▽

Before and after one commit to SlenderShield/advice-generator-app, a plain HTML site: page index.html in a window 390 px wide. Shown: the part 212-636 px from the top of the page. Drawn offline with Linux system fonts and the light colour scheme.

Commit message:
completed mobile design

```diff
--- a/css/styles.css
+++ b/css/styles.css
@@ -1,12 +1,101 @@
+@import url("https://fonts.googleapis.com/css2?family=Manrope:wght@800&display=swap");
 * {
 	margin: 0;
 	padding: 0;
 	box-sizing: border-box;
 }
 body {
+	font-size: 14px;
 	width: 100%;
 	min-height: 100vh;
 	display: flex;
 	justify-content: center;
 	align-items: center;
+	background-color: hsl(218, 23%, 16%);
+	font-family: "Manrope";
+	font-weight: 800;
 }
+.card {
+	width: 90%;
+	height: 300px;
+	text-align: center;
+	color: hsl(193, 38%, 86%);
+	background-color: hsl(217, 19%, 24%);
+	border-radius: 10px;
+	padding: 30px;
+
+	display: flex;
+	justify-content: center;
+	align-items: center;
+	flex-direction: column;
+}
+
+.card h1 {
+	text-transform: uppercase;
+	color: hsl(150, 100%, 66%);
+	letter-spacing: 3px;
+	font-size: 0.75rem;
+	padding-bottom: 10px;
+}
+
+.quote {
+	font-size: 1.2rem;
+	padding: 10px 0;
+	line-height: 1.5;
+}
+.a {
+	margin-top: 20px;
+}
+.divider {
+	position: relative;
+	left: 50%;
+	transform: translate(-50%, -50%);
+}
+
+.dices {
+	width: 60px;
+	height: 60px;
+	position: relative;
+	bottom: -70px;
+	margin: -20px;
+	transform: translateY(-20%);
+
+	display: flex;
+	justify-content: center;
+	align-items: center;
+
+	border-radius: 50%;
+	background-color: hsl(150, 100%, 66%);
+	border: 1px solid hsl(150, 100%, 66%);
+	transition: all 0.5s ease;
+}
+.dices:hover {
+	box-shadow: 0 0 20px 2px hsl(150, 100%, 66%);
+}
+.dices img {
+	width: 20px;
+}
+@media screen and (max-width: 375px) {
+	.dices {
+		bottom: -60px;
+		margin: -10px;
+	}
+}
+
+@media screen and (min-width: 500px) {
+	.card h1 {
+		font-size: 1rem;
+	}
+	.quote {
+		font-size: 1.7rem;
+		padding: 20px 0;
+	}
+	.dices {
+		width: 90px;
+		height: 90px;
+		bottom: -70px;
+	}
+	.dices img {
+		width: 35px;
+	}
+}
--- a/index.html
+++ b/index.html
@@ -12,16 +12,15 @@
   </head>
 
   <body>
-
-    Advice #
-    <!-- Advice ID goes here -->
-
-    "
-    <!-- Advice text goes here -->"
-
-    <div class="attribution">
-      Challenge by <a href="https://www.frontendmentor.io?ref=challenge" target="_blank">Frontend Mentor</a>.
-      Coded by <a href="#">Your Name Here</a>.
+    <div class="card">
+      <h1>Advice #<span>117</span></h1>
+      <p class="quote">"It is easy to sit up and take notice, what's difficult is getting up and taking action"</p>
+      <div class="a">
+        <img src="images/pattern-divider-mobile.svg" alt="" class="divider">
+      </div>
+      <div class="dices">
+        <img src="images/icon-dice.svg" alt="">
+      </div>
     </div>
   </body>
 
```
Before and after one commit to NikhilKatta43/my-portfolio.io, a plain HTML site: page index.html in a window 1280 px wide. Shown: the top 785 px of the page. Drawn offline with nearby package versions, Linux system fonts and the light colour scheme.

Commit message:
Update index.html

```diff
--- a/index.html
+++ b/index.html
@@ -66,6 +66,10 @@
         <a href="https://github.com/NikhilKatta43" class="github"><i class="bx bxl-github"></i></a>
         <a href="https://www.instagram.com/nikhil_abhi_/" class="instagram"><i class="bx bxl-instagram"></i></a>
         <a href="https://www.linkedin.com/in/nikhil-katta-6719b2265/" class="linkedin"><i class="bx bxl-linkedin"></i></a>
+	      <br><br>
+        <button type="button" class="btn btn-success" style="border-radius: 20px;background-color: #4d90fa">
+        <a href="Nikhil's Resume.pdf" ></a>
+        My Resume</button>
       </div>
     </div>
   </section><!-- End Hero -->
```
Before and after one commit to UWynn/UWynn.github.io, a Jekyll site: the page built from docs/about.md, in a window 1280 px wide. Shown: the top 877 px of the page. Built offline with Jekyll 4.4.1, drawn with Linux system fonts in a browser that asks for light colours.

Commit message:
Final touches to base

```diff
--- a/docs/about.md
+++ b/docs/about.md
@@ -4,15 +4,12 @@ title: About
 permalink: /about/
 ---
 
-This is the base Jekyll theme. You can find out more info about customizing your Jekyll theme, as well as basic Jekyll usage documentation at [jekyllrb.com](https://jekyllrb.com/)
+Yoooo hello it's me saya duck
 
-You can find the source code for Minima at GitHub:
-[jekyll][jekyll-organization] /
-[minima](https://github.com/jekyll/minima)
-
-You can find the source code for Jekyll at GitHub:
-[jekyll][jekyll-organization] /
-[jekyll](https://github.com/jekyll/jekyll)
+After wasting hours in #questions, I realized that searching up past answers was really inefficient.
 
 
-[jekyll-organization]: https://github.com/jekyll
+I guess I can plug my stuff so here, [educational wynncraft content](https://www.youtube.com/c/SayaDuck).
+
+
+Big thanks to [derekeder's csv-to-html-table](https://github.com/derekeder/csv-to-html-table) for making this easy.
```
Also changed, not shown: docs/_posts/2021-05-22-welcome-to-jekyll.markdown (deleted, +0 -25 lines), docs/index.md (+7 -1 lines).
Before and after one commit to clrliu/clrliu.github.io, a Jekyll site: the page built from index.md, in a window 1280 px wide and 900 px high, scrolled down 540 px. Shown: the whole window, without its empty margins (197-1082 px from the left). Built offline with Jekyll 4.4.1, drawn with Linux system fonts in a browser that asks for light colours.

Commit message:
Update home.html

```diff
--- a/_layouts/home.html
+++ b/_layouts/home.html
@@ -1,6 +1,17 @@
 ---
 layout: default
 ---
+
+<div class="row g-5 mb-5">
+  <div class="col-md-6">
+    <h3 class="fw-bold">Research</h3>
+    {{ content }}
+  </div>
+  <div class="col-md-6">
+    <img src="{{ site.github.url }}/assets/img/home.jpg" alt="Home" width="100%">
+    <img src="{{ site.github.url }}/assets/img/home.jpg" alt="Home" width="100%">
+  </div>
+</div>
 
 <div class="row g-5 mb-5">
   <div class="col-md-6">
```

△

== Exercise description ==
The job here is to write out all the entries again exactly.

== Answer to this exercise ==
Before and after one commit to SlenderShield/advice-generator-app, a plain HTML site: page index.html in a window 390 px wide. Shown: the part 212-636 px from the top of the page. Drawn offline with Linux system fonts and the light colour scheme.

Commit message:
completed mobile design

```diff
--- a/css/styles.css
+++ b/css/styles.css
@@ -1,12 +1,101 @@
+@import url("https://fonts.googleapis.com/css2?family=Manrope:wght@800&display=swap");
 * {
 	margin: 0;
 	padding: 0;
 	box-sizing: border-box;
 }
 body {
+	font-size: 14px;
 	width: 100%;
 	min-height: 100vh;
 	display: flex;
 	justify-content: center;
 	align-items: center;
+	background-color: hsl(218, 23%, 16%);
+	font-family: "Manrope";
+	font-weight: 800;
 }
+.card {
+	width: 90%;
+	height: 300px;
+	text-align: center;
+	color: hsl(193, 38%, 86%);
+	background-color: hsl(217, 19%, 24%);
+	border-radius: 10px;
+	padding: 30px;
+
+	display: flex;
+	justify-content: center;
+	align-items: center;
+	flex-direction: column;
+}
+
+.card h1 {
+	text-transform: uppercase;
+	color: hsl(150, 100%, 66%);
+	letter-spacing: 3px;
+	font-size: 0.75rem;
+	padding-bottom: 10px;
+}
+
+.quote {
+	font-size: 1.2rem;
+	padding: 10px 0;
+	line-height: 1.5;
+}
+.a {
+	margin-top: 20px;
+}
+.divider {
+	position: relative;
+	left: 50%;
+	transform: translate(-50%, -50%);
+}
+
+.dices {
+	width: 60px;
+	height: 60px;
+	position: relative;
+	bottom: -70px;
+	margin: -20px;
+	transform: translateY(-20%);
+
+	display: flex;
+	justify-content: center;
+	align-items: center;
+
+	border-radius: 50%;
+	background-color: hsl(150, 100%, 66%);
+	border: 1px solid hsl(150, 100%, 66%);
+	transition: all 0.5s ease;
+}
+.dices:hover {
+	box-shadow: 0 0 20px 2px hsl(150, 100%, 66%);
+}
+.dices img {
+	width: 20px;
+}
+@media screen and (max-width: 375px) {
+	.dices {
+		bottom: -60px;
+		margin: -10px;
+	}
+}
+
+@media screen and (min-width: 500px) {
+	.card h1 {
+		font-size: 1rem;
+	}
+	.quote {
+		font-size: 1.7rem;
+		padding: 20px 0;
+	}
+	.dices {
+		width: 90px;
+		height: 90px;
+		bottom: -70px;
+	}
+	.dices img {
+		width: 35px;
+	}
+}
--- a/index.html
+++ b/index.html
@@ -12,16 +12,15 @@
   </head>
 
   <body>
-
-    Advice #
-    <!-- Advice ID goes here -->
-
-    "
-    <!-- Advice text goes here -->"
-
-    <div class="attribution">
-      Challenge by <a href="https://www.frontendmentor.io?ref=challenge" target="_blank">Frontend Mentor</a>.
-      Coded by <a href="#">Your Name Here</a>.
+    <div class="card">
+      <h1>Advice #<span>117</span></h1>
+      <p class="quote">"It is easy to sit up and take notice, what's difficult is getting up and taking action"</p>
+      <div class="a">
+        <img src="images/pattern-divider-mobile.svg" alt="" class="divider">
+      </div>
+      <div class="dices">
+        <img src="images/icon-dice.svg" alt="">
+      </div>
     </div>
   </body>
 
```
Before and after one commit to NikhilKatta43/my-portfolio.io, a plain HTML site: page index.html in a window 1280 px wide. Shown: the top 785 px of the page. Drawn offline with nearby package versions, Linux system fonts and the light colour scheme.

Commit message:
Update index.html

```diff
--- a/index.html
+++ b/index.html
@@ -66,6 +66,10 @@
         <a href="https://github.com/NikhilKatta43" class="github"><i class="bx bxl-github"></i></a>
         <a href="https://www.instagram.com/nikhil_abhi_/" class="instagram"><i class="bx bxl-instagram"></i></a>
         <a href="https://www.linkedin.com/in/nikhil-katta-6719b2265/" class="linkedin"><i class="bx bxl-linkedin"></i></a>
+	      <br><br>
+        <button type="button" class="btn btn-success" style="border-radius: 20px;background-color: #4d90fa">
+        <a href="Nikhil's Resume.pdf" ></a>
+        My Resume</button>
       </div>
     </div>
   </section><!-- End Hero -->
```
Before and after one commit to UWynn/UWynn.github.io, a Jekyll site: the page built from docs/about.md, in a window 1280 px wide. Shown: the top 877 px of the page. Built offline with Jekyll 4.4.1, drawn with Linux system fonts in a browser that asks for light colours.

Commit message:
Final touches to base

```diff
--- a/docs/about.md
+++ b/docs/about.md
@@ -4,15 +4,12 @@ title: About
 permalink: /about/
 ---
 
-This is the base Jekyll theme. You can find out more info about customizing your Jekyll theme, as well as basic Jekyll usage documentation at [jekyllrb.com](https://jekyllrb.com/)
+Yoooo hello it's me saya duck
 
-You can find the source code for Minima at GitHub:
-[jekyll][jekyll-organization] /
-[minima](https://github.com/jekyll/minima)
-
-You can find the source code for Jekyll at GitHub:
-[jekyll][jekyll-organization] /
-[jekyll](https://github.com/jekyll/jekyll)
+After wasting hours in #questions, I realized that searching up past answers was really inefficient.
 
 
-[jekyll-organization]: https://github.com/jekyll
+I guess I can plug my stuff so here, [educational wynncraft content](https://www.youtube.com/c/SayaDuck).
+
+
+Big thanks to [derekeder's csv-to-html-table](https://github.com/derekeder/csv-to-html-table) for making this easy.
```
Also changed, not shown: docs/_posts/2021-05-22-welcome-to-jekyll.markdown (deleted, +0 -25 lines), docs/index.md (+7 -1 lines).
Before and after one commit to clrliu/clrliu.github.io, a Jekyll site: the page built from index.md, in a window 1280 px wide and 900 px high, scrolled down 540 px. Shown: the whole window, without its empty margins (197-1082 px from the left). Built offline with Jekyll 4.4.1, drawn with Linux system fonts in a browser that asks for light colours.

Commit message:
Update home.html

```diff
--- a/_layouts/home.html
+++ b/_layouts/home.html
@@ -1,6 +1,17 @@
 ---
 layout: default
 ---
+
+<div class="row g-5 mb-5">
+  <div class="col-md-6">
+    <h3 class="fw-bold">Research</h3>
+    {{ content }}
+  </div>
+  <div class="col-md-6">
+    <img src="{{ site.github.url }}/assets/img/home.jpg" alt="Home" width="100%">
+    <img src="{{ site.github.url }}/assets/img/home.jpg" alt="Home" width="100%">
+  </div>
+</div>
 
 <div class="row g-5 mb-5">
   <div class="col-md-6">
```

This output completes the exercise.